▶ [ABOUT THIS TASK]
Return all lines in the data where the string "idInputMonto" can be found.

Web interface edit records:
-------
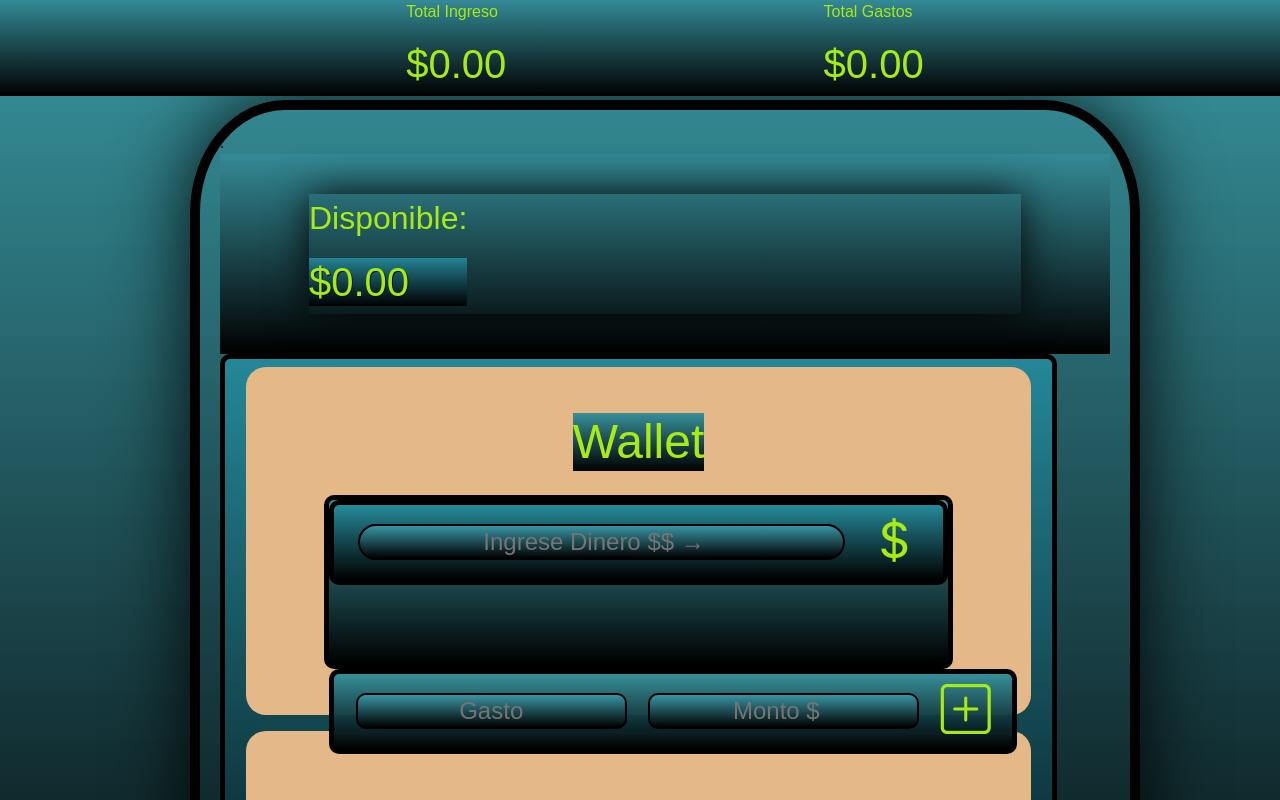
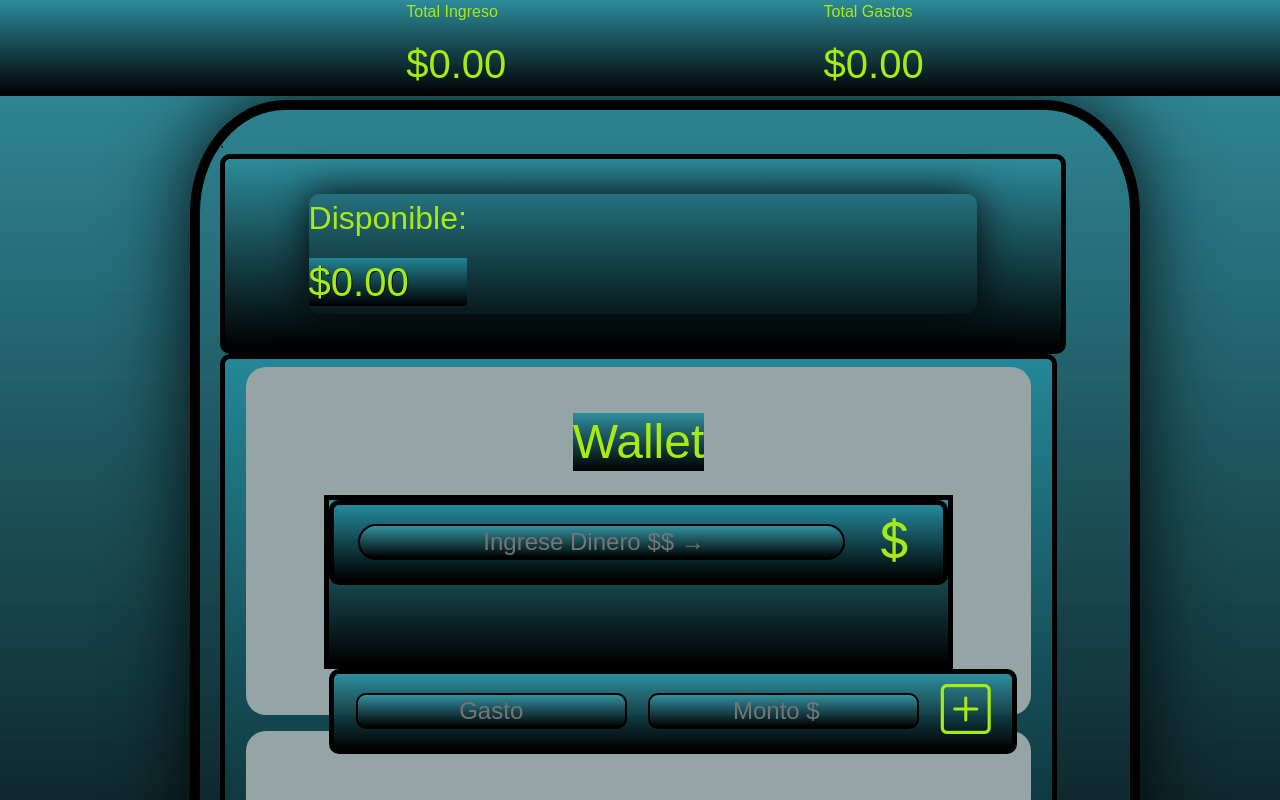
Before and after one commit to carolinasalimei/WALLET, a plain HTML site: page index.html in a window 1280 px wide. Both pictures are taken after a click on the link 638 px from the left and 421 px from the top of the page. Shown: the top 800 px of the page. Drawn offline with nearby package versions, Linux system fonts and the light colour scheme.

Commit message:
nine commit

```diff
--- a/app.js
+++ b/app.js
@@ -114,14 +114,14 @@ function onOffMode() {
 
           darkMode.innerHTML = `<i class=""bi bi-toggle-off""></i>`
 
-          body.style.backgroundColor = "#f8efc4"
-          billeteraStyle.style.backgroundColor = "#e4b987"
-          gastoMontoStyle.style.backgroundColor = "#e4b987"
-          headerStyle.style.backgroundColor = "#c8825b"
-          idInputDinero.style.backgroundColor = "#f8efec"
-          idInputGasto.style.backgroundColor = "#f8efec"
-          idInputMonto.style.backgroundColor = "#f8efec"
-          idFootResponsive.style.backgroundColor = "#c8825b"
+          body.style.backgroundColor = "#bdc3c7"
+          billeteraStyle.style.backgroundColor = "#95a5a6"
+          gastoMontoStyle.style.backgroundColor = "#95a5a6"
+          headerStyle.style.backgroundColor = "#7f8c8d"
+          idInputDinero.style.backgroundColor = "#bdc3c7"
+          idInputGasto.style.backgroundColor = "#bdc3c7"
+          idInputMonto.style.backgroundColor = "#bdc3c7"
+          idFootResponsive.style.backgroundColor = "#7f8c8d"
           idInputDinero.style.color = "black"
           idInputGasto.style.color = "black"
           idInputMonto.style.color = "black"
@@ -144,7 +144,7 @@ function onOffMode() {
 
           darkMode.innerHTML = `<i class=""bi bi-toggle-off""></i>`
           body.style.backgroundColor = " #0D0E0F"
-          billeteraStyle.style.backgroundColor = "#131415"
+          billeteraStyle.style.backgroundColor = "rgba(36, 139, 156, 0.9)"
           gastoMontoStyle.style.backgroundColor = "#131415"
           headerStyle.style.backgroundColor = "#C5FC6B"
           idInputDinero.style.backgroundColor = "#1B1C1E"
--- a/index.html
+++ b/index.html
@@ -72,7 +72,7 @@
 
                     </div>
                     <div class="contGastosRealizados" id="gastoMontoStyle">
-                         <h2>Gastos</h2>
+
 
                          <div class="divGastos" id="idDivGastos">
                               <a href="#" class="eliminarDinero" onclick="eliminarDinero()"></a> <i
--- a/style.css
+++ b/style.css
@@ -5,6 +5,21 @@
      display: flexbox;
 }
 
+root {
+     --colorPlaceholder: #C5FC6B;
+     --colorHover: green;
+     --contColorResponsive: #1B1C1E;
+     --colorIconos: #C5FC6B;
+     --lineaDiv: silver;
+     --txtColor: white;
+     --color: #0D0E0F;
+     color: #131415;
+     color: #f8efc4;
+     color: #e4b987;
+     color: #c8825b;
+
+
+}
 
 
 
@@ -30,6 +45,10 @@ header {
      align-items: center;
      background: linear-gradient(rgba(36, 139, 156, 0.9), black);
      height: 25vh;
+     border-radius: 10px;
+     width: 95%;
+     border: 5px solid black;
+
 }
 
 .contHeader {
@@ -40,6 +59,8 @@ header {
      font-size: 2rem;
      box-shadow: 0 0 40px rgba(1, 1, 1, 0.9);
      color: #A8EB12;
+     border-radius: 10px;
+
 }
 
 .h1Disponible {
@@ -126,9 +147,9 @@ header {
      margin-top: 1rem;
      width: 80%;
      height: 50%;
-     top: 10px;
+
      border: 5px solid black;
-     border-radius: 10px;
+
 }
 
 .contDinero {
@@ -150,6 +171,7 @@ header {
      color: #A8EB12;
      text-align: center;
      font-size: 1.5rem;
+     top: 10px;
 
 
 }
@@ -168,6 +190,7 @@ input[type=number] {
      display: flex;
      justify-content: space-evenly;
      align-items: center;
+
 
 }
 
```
-------
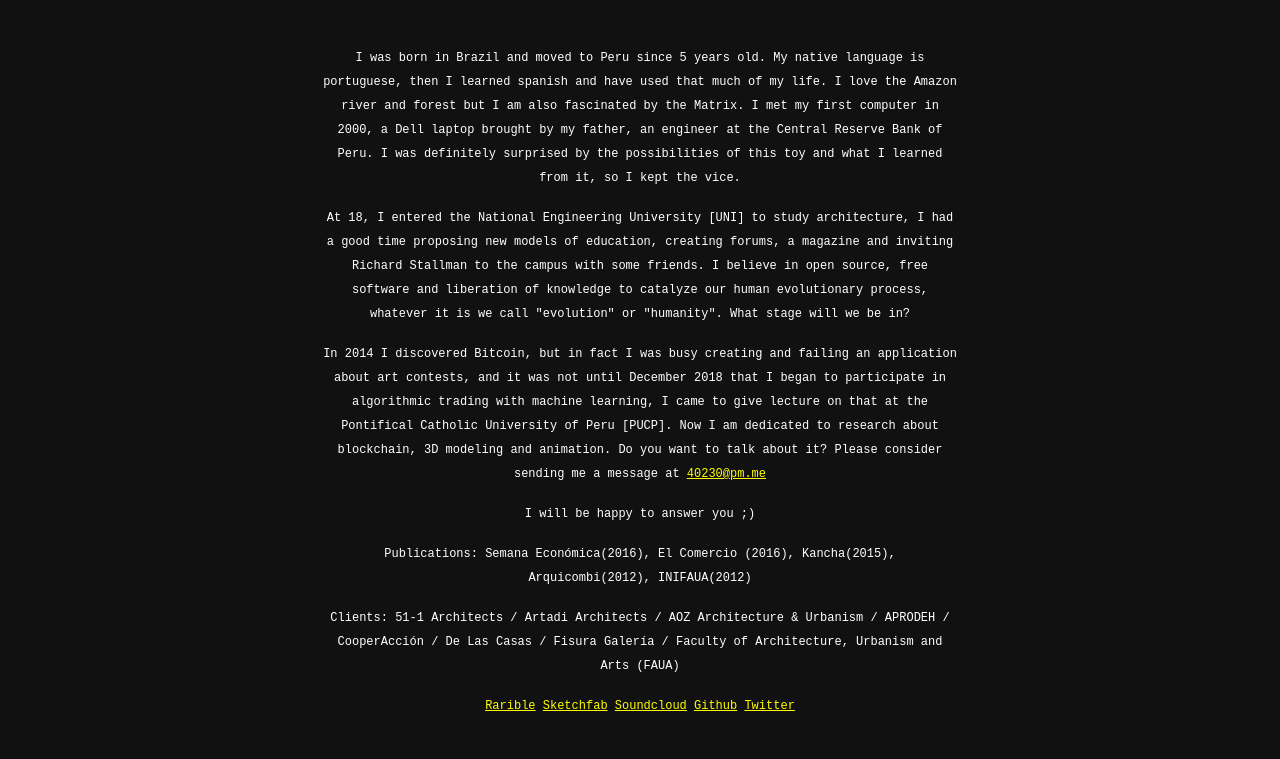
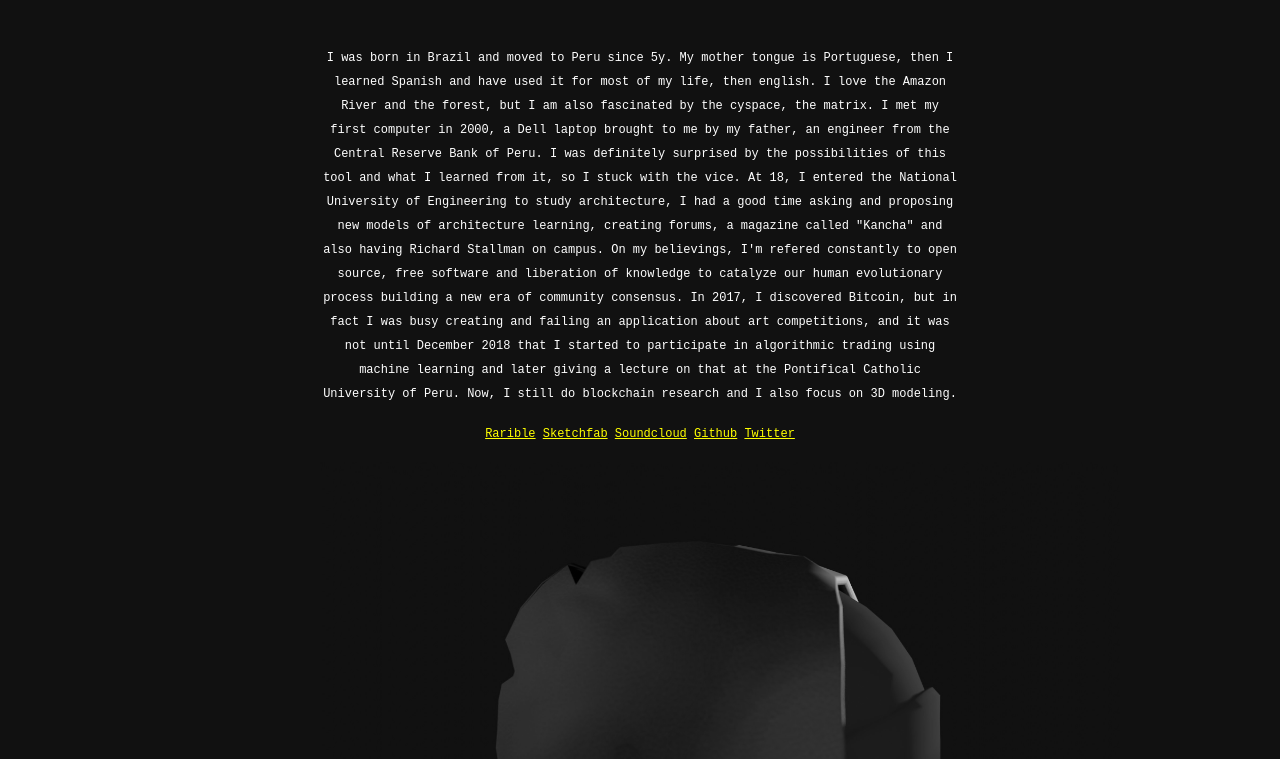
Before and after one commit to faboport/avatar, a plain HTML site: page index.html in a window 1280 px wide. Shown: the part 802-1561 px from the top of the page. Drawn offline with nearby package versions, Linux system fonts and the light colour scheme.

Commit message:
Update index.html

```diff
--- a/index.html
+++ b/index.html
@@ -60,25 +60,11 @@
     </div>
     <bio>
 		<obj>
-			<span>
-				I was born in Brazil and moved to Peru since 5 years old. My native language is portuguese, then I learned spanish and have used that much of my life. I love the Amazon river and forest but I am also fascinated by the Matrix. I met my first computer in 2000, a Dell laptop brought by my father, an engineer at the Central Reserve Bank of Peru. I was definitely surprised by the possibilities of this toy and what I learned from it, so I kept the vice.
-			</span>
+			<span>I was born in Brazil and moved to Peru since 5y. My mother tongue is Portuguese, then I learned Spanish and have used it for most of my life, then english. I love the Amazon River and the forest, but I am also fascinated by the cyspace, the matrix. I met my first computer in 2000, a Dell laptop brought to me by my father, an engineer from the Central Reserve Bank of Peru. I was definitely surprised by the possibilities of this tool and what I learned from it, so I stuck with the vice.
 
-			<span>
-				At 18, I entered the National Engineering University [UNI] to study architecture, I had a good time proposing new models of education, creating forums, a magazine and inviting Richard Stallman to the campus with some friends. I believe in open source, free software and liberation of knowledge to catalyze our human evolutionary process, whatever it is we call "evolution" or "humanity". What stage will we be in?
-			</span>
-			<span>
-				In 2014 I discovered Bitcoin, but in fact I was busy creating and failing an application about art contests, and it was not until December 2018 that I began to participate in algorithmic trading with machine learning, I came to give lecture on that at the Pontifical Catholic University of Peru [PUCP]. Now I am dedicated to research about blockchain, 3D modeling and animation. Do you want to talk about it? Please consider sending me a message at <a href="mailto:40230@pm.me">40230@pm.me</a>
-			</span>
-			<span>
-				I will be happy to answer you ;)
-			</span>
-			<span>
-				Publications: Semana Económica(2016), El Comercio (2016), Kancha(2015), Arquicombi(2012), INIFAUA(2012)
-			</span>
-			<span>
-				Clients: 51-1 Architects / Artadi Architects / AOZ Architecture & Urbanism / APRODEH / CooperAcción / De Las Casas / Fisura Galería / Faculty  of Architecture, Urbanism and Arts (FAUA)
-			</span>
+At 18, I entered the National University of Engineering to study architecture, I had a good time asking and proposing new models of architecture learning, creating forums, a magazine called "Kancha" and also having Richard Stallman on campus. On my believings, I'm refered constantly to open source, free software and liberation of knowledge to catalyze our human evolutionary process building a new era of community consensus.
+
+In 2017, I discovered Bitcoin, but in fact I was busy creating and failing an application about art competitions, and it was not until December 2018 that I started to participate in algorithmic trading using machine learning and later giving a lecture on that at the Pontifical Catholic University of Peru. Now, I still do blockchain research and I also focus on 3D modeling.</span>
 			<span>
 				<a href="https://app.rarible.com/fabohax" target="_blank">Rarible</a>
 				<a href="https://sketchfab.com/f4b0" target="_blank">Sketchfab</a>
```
-------
▶ [ANSWER TO THE PROBLEM]
-          idInputMonto.style.backgroundColor = "#f8efec"
+          idInputMonto.style.backgroundColor = "#bdc3c7"
           idInputMonto.style.color = "black"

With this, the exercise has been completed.